■ EXERCISE OBJECTIVE: Omit the images. Restate all of the records word for word.

________________________________________

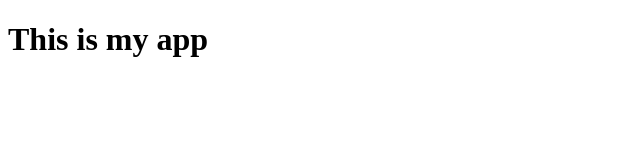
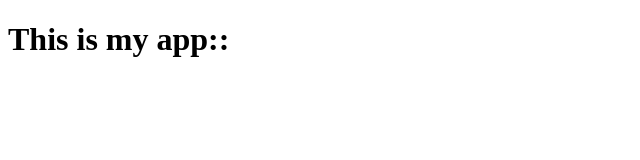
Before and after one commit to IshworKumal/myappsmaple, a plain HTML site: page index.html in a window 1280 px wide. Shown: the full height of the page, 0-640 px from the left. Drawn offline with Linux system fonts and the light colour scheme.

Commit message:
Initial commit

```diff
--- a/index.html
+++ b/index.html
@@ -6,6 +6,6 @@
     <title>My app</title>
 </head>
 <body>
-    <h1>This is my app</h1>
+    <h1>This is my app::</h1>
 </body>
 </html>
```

________________________________________

■ WRITTEN SOLUTION:
Before and after one commit to IshworKumal/myappsmaple, a plain HTML site: page index.html in a window 1280 px wide. Shown: the full height of the page, 0-640 px from the left. Drawn offline with Linux system fonts and the light colour scheme.

Commit message:
Initial commit

```diff
--- a/index.html
+++ b/index.html
@@ -6,6 +6,6 @@
     <title>My app</title>
 </head>
 <body>
-    <h1>This is my app</h1>
+    <h1>This is my app::</h1>
 </body>
 </html>
```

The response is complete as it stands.